The U.S. Department of Agriculture has approved commercial planting of two types of potatoes that are genetically engineered to resist the pathogen that caused the Irish potato famine.
The potatoes next must clear a voluntary review process through the Food and Drug Administration as well as get the OK from the U.S. Environmental Protection Agency.
The approval covers Idaho-based J.R. Simplot Co.’s Ranger Russet and Atlantic varieties of the company’s second generation of Innate potatoes.
The company says the potatoes will also have reduced bruising and black spots, enhanced storage capacity, and a reduced amount of a chemical created when potatoes are cooked at high temperatures that’s a potential carcinogen.
“We obviously are very proud of these,” said company spokesman Doug Cole.
The company says it expects those approvals in January with the potatoes entering the market next spring.
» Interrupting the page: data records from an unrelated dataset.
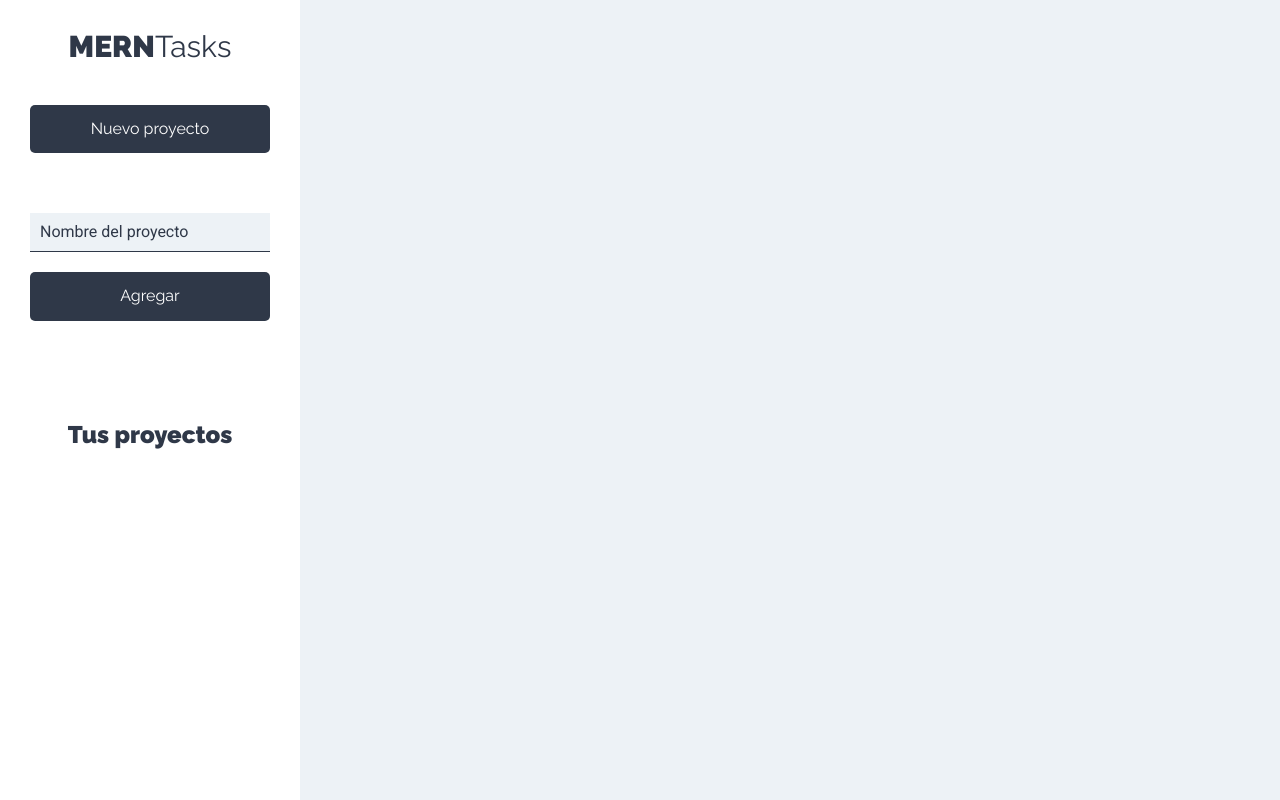
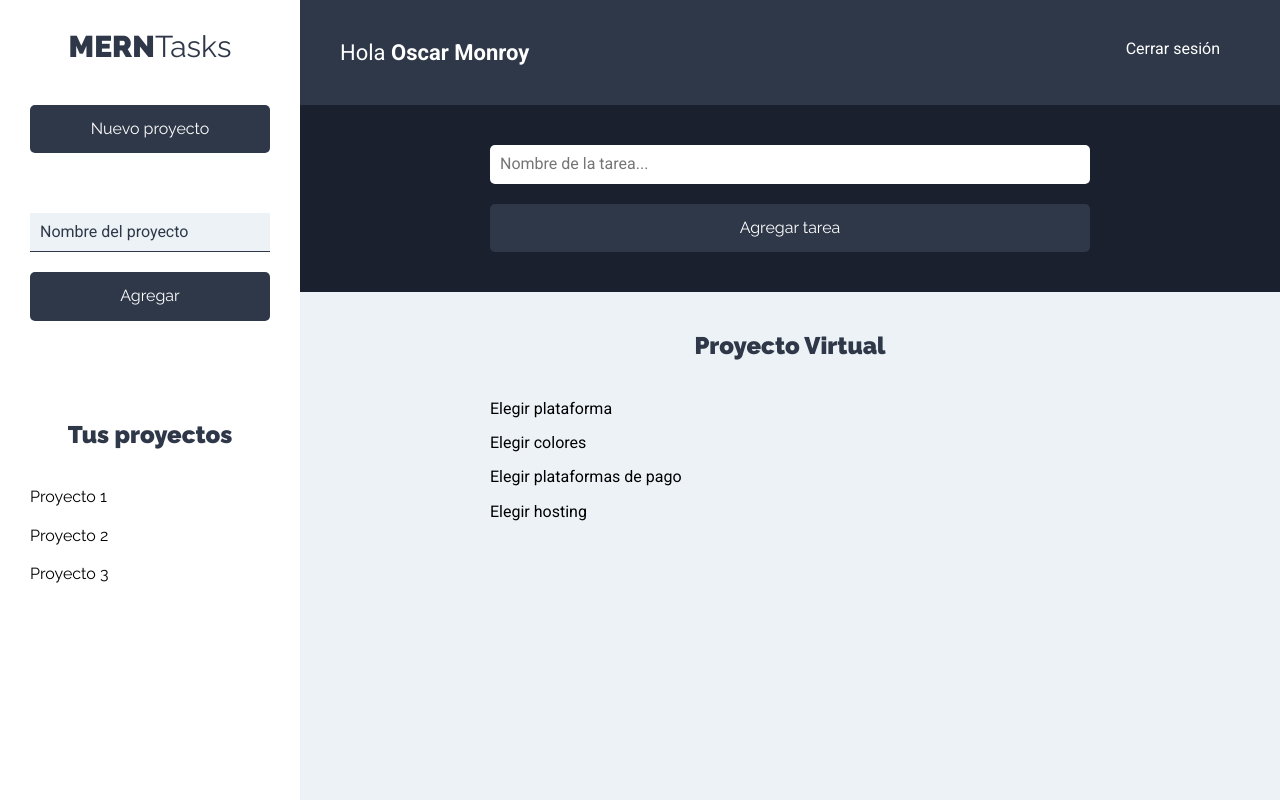
Before and after one commit to OzkrMonroy/mern-client-app, a React (Create React App) app: page /projects in a window 1280 px wide. Built offline with nearby package versions, Linux system fonts and the light colour scheme.

Commit message:
TasksList user interface is ready

```diff
--- a/package.json
+++ b/package.json
@@ -8,6 +8,7 @@
     "@testing-library/user-event": "^7.2.1",
     "react": "^16.13.1",
     "react-dom": "^16.13.1",
+    "react-firebase-file-uploader": "^2.4.3",
     "react-router-dom": "^5.2.0",
     "react-scripts": "3.4.1"
   },
--- a/src/components/layout/Sidebar.js
+++ b/src/components/layout/Sidebar.js
@@ -1,5 +1,6 @@
 import React from 'react';
 import FormCreateProject from '../projects/FormCreateProject';
+import ProjectsList from '../projects/ProjectsList';
 
 const Sidebar = () => {
   return (
@@ -8,6 +9,7 @@ const Sidebar = () => {
       <FormCreateProject/>
       <div className="proyectos">
         <h2>Tus proyectos</h2>
+        <ProjectsList/>
       </div>
     </aside>
   );
--- /dev/null
+++ b/src/components/layout/Toolbar.js
@@ -0,0 +1,14 @@
+import React from 'react';
+
+const Toolbar = () => {
+  return (
+    <header className="app-header">
+      <p className="nombre-usuario">Hola <span>Oscar Monroy</span></p>
+      <nav className="nav-principal">
+        <a href="#!">Cerrar sesión</a>
+      </nav>
+    </header>
+  );
+}
+
+export default Toolbar;
--- /dev/null
+++ b/src/components/projects/Project.js
@@ -0,0 +1,11 @@
+import React from 'react'
+
+const Project = ({project}) => {
+  return (
+    <li>
+      <button type="button" className="btn btn-blank">{project.projectName}</button>
+    </li>
+  );
+}
+
+export default Project;
--- a/src/components/projects/Projects.js
+++ b/src/components/projects/Projects.js
@@ -1,13 +1,20 @@
 import React from 'react';
 import Sidebar from '../layout/Sidebar';
+import Toolbar from '../layout/Toolbar';
+import FormTask from '../tasks/FormTask';
+import TasksList from '../tasks/TasksList';
 
 const Projects = () => {
   return (
     <div className="contenedor-app">
       <Sidebar/>
       <div className="seccion-principal">
+        <Toolbar/>
         <main>
-          <div className="contenedor-tareas"></div>
+          <FormTask/>
+          <div className="contenedor-tareas">
+            <TasksList/>
+          </div>
         </main>
       </div>
     </div>
--- /dev/null
+++ b/src/components/projects/ProjectsList.js
@@ -0,0 +1,19 @@
+import React from 'react'
+import Project from './Project'
+
+const ProjectsList = () => {
+  const projects = [
+    {projectName: 'Proyecto 1', id: '1'},
+    {projectName: 'Proyecto 2', id: '2'},
+    {projectName: 'Proyecto 3', id: '3'}
+  ]
+  return (
+    <ul className="listado-proyectos">
+      {projects.map(project => (
+        <Project project={project} key={project.id}/>
+      ))}
+    </ul>
+  );
+}
+
+export default ProjectsList;
--- /dev/null
+++ b/src/components/tasks/FormTask.js
@@ -0,0 +1,35 @@
+import React, { useState } from "react";
+
+const FormTask = () => {
+  const [taskData, setTaskData] = useState({
+    taskName: ''
+  })
+
+  const handleOnChange = e => {
+    setTaskData({
+      ...taskData,
+      [e.target.name]: e.target.value
+    })
+  }
+  return (
+    <div className="formulario">
+      <form>
+        <div className="contenedor-input">
+          <input
+            type="text"
+            className="input-text"
+            placeholder="Nombre de la tarea..."
+            name="taskName"
+            onChange={handleOnChange}
+            value={taskData.taskName}
+          />
+        </div>
+        <div className="contenedor-input">
+          <input type="submit" className="btn btn-primario btn-block btn-submit" value="Agregar tarea"/>
+        </div>
+      </form>
+    </div>
+  );
+};
+
+export default FormTask;
--- /dev/null
+++ b/src/components/tasks/Task.js
@@ -0,0 +1,11 @@
+import React from 'react'
+
+const Task = ({task}) => {
+  return (
+    <li>
+      <p>{task.taskName}</p>
+    </li>
+  );
+}
+
+export default Task;
--- /dev/null
+++ b/src/components/tasks/TasksList.js
@@ -0,0 +1,26 @@
+import React, { Fragment } from 'react'
+import Task from './Task';
+
+const TasksList = () => {
+  const tasksProject = [
+    {taskName: 'Elegir plataforma', taskState: true, id: '1'},
+    {taskName: 'Elegir colores', taskState: false, id: '2'},
+    {taskName: 'Elegir plataformas de pago', taskState: false, id: '3'},
+    {taskName: 'Elegir hosting', taskState: true, id: '4'},
+  ]
+  return (
+    <Fragment>
+      <h2>Proyecto Virtual</h2>
+      <ul className="listado-tareas">
+        {(tasksProject.length === 0)
+          ? (<li className="tarea"><p>No hay tarea</p></li>)
+          : tasksProject.map(task => (
+              <Task key={task.id} task={task}/>
+            ))
+        }
+      </ul>
+    </Fragment>
+  );
+}
+
+export default TasksList;
```
Also changed, not shown: 1 other file (tests, documents, lock files or other folders).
The two varieties join a third variety with the same traits called the Russet Burbank that has already Been approved by the Agriculture Department and FDA, with EPA approval also expected in January.